The first sign is a joint editorial issued by New Years Day, North Koreas official media. We have a strong desire to improve inter-Korean ties. The South Korean authority must come forward to improve the relations, it said, expressing Pyongyangs intent to improve bilateral relations.
The Choson Sinbo, the official daily of the pro-North Korea General Association of Korean Residents in Japan, said Saturday, The editorial is a testament to Pyongyangs will to seek a dramatic event likely to take place this year, citing the two previous inter-Korean summits.
The newspaper did not directly mention an inter-Korean summit, but its referral to a dramatic event by quoting the Norths editorial could indicate that Pyongyang seeks a third summit with Seoul.
The North Korean public understands how the two previous inter-Korean summits were convened in the past thanks to courageous decisions by the Dear Leader (Kim Jong Il), the daily said.
Many experts on North Korea say Pyongyang will take a very positive stance toward an inter-Korean summit this year considering the situation surrounding the Korean Peninsula. More than anything, the joint policy of South Korea and the U.S. of using a two-track approach of dialogue and sanctions on North Korea has begun to see progress.
Kim Seong-han, an international relations professor at Korea University in Seoul, said, North Korea has revealed in its New Years editorial that its in a phase where its starting to feel pain. Pyongyang apparently judged that unless international sanctions on North Korea are eased through dialogue, it can hardly survive and the environment for a power transition could deteriorate.
North Korea also cannot afford to blindly pursue bilateral talks with the U.S.
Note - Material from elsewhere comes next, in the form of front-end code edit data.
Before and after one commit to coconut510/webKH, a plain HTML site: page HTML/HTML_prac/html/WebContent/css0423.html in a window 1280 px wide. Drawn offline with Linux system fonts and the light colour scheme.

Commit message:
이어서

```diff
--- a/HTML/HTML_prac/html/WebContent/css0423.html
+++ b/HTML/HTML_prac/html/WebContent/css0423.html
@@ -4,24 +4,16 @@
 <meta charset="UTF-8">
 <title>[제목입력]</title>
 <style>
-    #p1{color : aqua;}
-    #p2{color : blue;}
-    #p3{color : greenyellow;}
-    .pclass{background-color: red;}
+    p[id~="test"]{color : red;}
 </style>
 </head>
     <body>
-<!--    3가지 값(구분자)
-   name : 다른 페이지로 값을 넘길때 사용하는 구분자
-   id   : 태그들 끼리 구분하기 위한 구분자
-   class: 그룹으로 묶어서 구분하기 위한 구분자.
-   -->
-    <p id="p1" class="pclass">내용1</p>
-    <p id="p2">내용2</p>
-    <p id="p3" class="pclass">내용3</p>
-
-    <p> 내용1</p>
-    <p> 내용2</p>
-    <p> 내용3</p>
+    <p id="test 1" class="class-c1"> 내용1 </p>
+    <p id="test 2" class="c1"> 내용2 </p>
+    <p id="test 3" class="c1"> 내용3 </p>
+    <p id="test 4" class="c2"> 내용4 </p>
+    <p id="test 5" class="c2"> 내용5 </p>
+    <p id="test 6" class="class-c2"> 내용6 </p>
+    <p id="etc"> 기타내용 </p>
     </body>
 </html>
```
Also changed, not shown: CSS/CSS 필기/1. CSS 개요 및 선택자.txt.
Pyongyang is also believed to want to use an inter-Korean summit as a means to pressure Washington into improving bilateral ties.